WORK ITEM – Scan the lines below for the string "features" and copy every one that has it.

BEGIN SOURCE MATERIAL

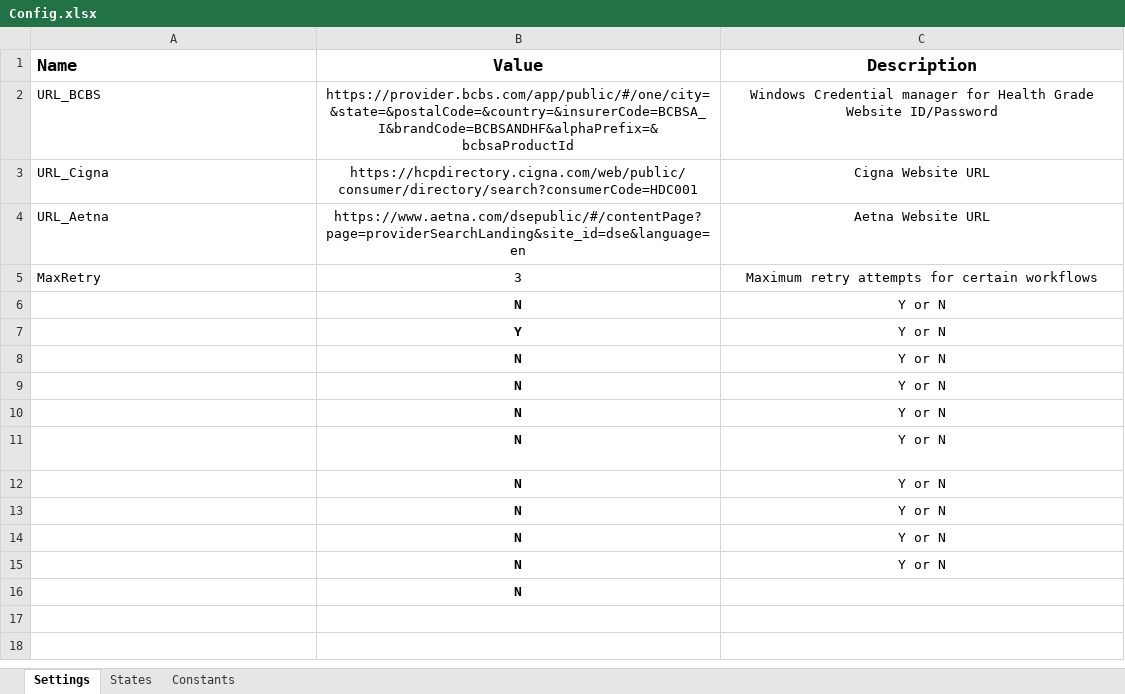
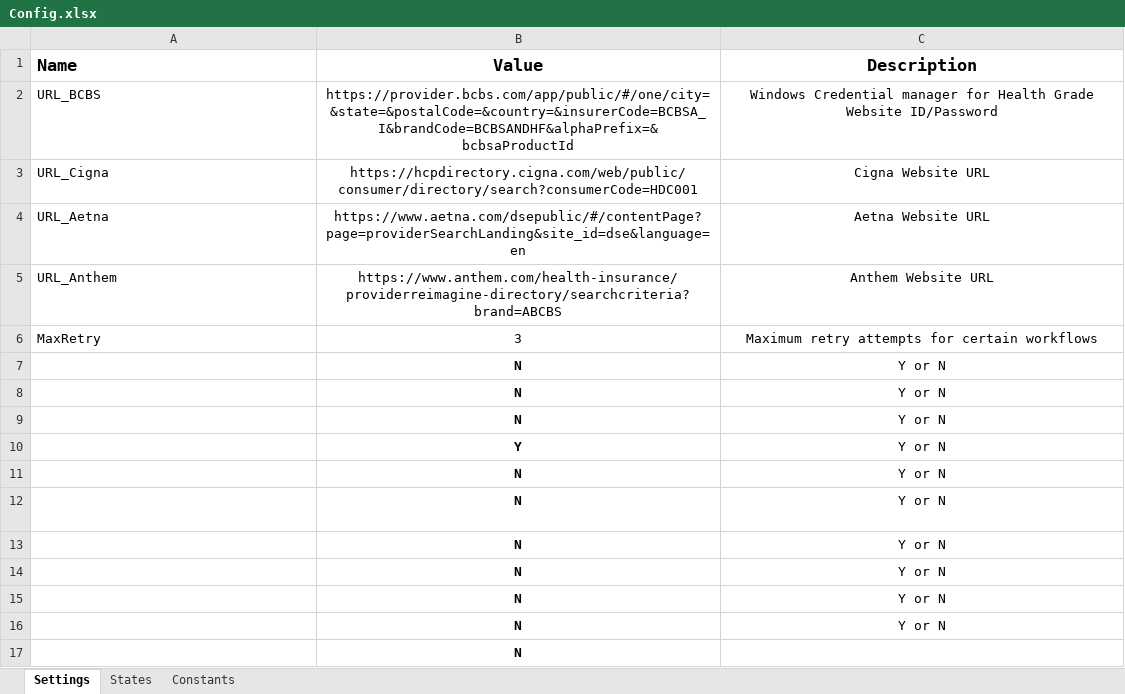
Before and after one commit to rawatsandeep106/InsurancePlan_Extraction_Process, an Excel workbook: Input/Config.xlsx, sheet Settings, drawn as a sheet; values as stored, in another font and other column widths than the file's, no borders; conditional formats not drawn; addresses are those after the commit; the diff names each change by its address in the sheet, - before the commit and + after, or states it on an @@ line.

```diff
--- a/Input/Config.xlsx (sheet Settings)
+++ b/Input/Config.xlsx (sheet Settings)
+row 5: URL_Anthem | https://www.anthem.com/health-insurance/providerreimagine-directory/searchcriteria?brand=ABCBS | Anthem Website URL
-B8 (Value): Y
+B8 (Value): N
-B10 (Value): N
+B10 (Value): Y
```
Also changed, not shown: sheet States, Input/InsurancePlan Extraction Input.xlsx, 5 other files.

END SOURCE MATERIAL
BEGIN SOURCE MATERIAL

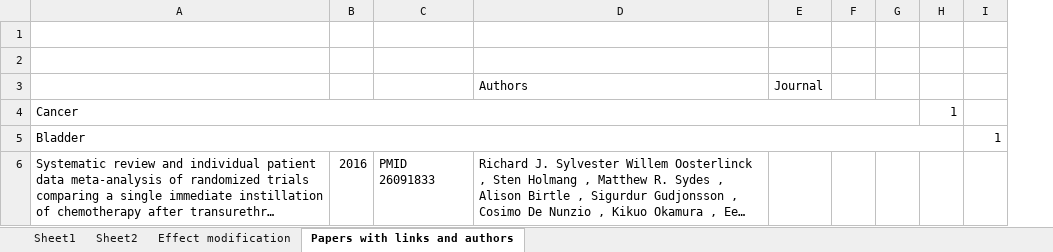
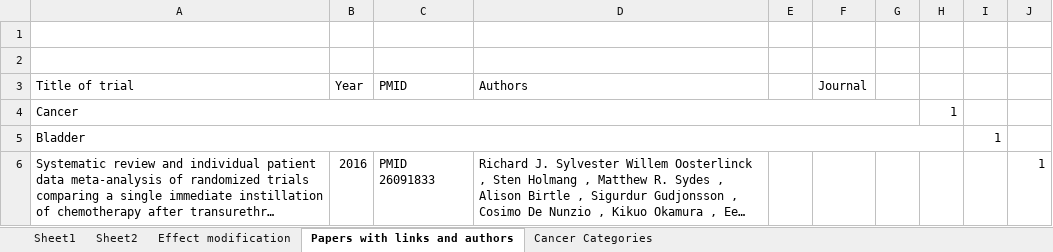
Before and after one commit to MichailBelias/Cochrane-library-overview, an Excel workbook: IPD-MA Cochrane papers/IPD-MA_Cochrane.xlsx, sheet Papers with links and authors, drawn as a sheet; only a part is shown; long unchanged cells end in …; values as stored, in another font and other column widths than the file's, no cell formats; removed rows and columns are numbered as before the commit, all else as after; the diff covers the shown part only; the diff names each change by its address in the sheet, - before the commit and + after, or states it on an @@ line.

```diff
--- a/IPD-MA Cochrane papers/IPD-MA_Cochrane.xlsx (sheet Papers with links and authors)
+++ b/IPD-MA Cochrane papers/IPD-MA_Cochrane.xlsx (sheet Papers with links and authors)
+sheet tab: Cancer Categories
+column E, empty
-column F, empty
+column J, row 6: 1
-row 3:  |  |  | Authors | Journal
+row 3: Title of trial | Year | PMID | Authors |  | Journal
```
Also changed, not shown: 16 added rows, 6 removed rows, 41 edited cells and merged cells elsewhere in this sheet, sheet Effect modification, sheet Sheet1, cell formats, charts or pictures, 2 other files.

END SOURCE MATERIAL
BEGIN SOURCE MATERIAL

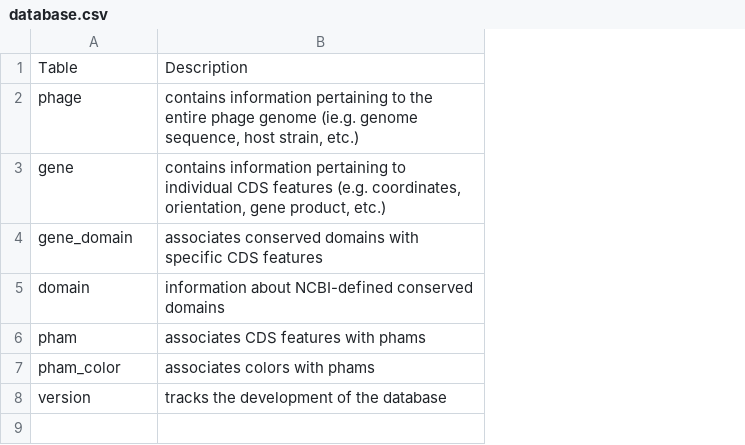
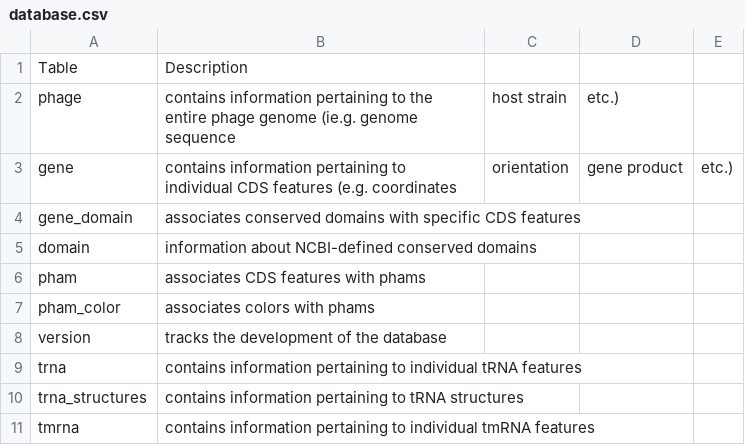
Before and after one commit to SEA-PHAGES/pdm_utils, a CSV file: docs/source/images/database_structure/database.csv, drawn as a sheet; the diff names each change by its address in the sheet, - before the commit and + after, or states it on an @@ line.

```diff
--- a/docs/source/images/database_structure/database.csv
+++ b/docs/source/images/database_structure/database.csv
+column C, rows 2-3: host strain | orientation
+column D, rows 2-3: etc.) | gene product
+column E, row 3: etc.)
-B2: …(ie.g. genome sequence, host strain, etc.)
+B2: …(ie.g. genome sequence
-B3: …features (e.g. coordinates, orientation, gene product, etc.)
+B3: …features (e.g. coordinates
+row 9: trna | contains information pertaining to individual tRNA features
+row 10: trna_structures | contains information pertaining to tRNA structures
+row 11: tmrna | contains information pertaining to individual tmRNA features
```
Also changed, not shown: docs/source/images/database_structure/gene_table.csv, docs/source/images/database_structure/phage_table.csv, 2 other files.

END SOURCE MATERIAL

ANSWER FOR THE TASK –
-B3: …features (e.g. coordinates, orientation, gene product, etc.)
+B3: …features (e.g. coordinates
+row 9: trna | contains information pertaining to individual tRNA features
+row 11: tmrna | contains information pertaining to individual tmRNA features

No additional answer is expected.